• [About this exercise]
Below are some entries. Reproduce them word for word.

(Supplied material begins)

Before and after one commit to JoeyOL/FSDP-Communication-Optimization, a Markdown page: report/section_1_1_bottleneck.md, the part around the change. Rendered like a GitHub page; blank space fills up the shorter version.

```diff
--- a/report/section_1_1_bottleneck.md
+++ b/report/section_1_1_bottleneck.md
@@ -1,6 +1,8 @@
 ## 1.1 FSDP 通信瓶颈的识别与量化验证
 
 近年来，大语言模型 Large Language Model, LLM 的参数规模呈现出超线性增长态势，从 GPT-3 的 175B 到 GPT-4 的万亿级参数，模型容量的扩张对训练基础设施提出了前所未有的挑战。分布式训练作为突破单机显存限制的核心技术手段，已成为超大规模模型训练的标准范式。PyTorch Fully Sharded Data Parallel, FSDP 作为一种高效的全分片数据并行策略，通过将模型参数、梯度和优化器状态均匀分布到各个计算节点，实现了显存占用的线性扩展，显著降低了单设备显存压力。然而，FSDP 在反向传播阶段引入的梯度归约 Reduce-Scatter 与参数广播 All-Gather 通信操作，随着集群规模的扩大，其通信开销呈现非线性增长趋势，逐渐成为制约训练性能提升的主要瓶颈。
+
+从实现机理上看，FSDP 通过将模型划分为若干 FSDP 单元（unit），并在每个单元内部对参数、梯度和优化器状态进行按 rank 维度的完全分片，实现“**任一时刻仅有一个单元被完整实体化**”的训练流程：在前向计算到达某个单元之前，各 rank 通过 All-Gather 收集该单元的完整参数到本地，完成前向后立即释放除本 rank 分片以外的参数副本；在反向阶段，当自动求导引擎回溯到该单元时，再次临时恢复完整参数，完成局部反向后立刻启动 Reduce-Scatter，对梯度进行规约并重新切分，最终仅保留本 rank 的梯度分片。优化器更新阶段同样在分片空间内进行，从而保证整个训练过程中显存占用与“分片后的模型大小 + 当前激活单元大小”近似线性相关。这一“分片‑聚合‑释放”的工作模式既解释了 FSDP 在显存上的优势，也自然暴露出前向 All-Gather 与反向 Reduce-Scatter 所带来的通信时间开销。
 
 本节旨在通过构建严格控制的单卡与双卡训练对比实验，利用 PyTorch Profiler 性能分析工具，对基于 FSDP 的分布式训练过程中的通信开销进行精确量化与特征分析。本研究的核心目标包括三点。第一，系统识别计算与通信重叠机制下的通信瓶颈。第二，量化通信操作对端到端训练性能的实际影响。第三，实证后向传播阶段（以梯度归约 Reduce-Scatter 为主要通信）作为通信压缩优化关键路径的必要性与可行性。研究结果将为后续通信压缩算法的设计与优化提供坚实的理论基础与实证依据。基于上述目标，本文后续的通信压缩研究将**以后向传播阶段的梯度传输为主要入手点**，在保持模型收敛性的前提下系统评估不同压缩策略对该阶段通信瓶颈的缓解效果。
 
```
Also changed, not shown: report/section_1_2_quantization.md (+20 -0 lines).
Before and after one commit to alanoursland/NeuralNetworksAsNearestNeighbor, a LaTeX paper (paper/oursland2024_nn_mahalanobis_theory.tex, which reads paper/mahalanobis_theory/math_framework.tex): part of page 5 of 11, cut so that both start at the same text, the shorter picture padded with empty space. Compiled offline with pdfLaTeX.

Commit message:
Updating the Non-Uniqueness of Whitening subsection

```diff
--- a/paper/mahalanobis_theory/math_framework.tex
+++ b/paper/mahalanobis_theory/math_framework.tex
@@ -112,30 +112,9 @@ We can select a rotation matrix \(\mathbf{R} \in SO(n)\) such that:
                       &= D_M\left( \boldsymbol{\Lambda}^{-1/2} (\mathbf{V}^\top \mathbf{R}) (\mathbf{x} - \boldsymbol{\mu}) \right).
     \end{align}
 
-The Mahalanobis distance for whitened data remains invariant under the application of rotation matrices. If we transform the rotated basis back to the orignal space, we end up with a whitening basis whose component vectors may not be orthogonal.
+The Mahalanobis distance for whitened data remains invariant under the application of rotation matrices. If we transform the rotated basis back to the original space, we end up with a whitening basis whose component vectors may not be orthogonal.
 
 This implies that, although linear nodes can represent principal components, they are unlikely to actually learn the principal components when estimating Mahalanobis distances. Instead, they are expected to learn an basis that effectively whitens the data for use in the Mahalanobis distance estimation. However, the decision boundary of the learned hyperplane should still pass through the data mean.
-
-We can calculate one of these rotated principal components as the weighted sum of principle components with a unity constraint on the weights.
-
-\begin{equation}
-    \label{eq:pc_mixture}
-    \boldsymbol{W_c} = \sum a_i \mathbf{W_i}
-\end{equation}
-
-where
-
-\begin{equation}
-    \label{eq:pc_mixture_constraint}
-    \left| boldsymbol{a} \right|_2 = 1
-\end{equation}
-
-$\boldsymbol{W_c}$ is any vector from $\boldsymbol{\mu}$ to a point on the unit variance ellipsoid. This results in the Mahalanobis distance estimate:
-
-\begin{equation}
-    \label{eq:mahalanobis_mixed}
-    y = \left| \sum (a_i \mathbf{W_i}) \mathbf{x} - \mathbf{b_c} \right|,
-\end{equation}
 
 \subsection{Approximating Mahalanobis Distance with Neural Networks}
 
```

(Supplied material ends)

• [Output]
Before and after one commit to JoeyOL/FSDP-Communication-Optimization, a Markdown page: report/section_1_1_bottleneck.md, the part around the change. Rendered like a GitHub page; blank space fills up the shorter version.

```diff
--- a/report/section_1_1_bottleneck.md
+++ b/report/section_1_1_bottleneck.md
@@ -1,6 +1,8 @@
 ## 1.1 FSDP 通信瓶颈的识别与量化验证
 
 近年来，大语言模型 Large Language Model, LLM 的参数规模呈现出超线性增长态势，从 GPT-3 的 175B 到 GPT-4 的万亿级参数，模型容量的扩张对训练基础设施提出了前所未有的挑战。分布式训练作为突破单机显存限制的核心技术手段，已成为超大规模模型训练的标准范式。PyTorch Fully Sharded Data Parallel, FSDP 作为一种高效的全分片数据并行策略，通过将模型参数、梯度和优化器状态均匀分布到各个计算节点，实现了显存占用的线性扩展，显著降低了单设备显存压力。然而，FSDP 在反向传播阶段引入的梯度归约 Reduce-Scatter 与参数广播 All-Gather 通信操作，随着集群规模的扩大，其通信开销呈现非线性增长趋势，逐渐成为制约训练性能提升的主要瓶颈。
+
+从实现机理上看，FSDP 通过将模型划分为若干 FSDP 单元（unit），并在每个单元内部对参数、梯度和优化器状态进行按 rank 维度的完全分片，实现“**任一时刻仅有一个单元被完整实体化**”的训练流程：在前向计算到达某个单元之前，各 rank 通过 All-Gather 收集该单元的完整参数到本地，完成前向后立即释放除本 rank 分片以外的参数副本；在反向阶段，当自动求导引擎回溯到该单元时，再次临时恢复完整参数，完成局部反向后立刻启动 Reduce-Scatter，对梯度进行规约并重新切分，最终仅保留本 rank 的梯度分片。优化器更新阶段同样在分片空间内进行，从而保证整个训练过程中显存占用与“分片后的模型大小 + 当前激活单元大小”近似线性相关。这一“分片‑聚合‑释放”的工作模式既解释了 FSDP 在显存上的优势，也自然暴露出前向 All-Gather 与反向 Reduce-Scatter 所带来的通信时间开销。
 
 本节旨在通过构建严格控制的单卡与双卡训练对比实验，利用 PyTorch Profiler 性能分析工具，对基于 FSDP 的分布式训练过程中的通信开销进行精确量化与特征分析。本研究的核心目标包括三点。第一，系统识别计算与通信重叠机制下的通信瓶颈。第二，量化通信操作对端到端训练性能的实际影响。第三，实证后向传播阶段（以梯度归约 Reduce-Scatter 为主要通信）作为通信压缩优化关键路径的必要性与可行性。研究结果将为后续通信压缩算法的设计与优化提供坚实的理论基础与实证依据。基于上述目标，本文后续的通信压缩研究将**以后向传播阶段的梯度传输为主要入手点**，在保持模型收敛性的前提下系统评估不同压缩策略对该阶段通信瓶颈的缓解效果。
 
```
Also changed, not shown: report/section_1_2_quantization.md (+20 -0 lines).
Before and after one commit to alanoursland/NeuralNetworksAsNearestNeighbor, a LaTeX paper (paper/oursland2024_nn_mahalanobis_theory.tex, which reads paper/mahalanobis_theory/math_framework.tex): part of page 5 of 11, cut so that both start at the same text, the shorter picture padded with empty space. Compiled offline with pdfLaTeX.

Commit message:
Updating the Non-Uniqueness of Whitening subsection

```diff
--- a/paper/mahalanobis_theory/math_framework.tex
+++ b/paper/mahalanobis_theory/math_framework.tex
@@ -112,30 +112,9 @@ We can select a rotation matrix \(\mathbf{R} \in SO(n)\) such that:
                       &= D_M\left( \boldsymbol{\Lambda}^{-1/2} (\mathbf{V}^\top \mathbf{R}) (\mathbf{x} - \boldsymbol{\mu}) \right).
     \end{align}
 
-The Mahalanobis distance for whitened data remains invariant under the application of rotation matrices. If we transform the rotated basis back to the orignal space, we end up with a whitening basis whose component vectors may not be orthogonal.
+The Mahalanobis distance for whitened data remains invariant under the application of rotation matrices. If we transform the rotated basis back to the original space, we end up with a whitening basis whose component vectors may not be orthogonal.
 
 This implies that, although linear nodes can represent principal components, they are unlikely to actually learn the principal components when estimating Mahalanobis distances. Instead, they are expected to learn an basis that effectively whitens the data for use in the Mahalanobis distance estimation. However, the decision boundary of the learned hyperplane should still pass through the data mean.
-
-We can calculate one of these rotated principal components as the weighted sum of principle components with a unity constraint on the weights.
-
-\begin{equation}
-    \label{eq:pc_mixture}
-    \boldsymbol{W_c} = \sum a_i \mathbf{W_i}
-\end{equation}
-
-where
-
-\begin{equation}
-    \label{eq:pc_mixture_constraint}
-    \left| boldsymbol{a} \right|_2 = 1
-\end{equation}
-
-$\boldsymbol{W_c}$ is any vector from $\boldsymbol{\mu}$ to a point on the unit variance ellipsoid. This results in the Mahalanobis distance estimate:
-
-\begin{equation}
-    \label{eq:mahalanobis_mixed}
-    y = \left| \sum (a_i \mathbf{W_i}) \mathbf{x} - \mathbf{b_c} \right|,
-\end{equation}
 
 \subsection{Approximating Mahalanobis Distance with Neural Networks}
 
```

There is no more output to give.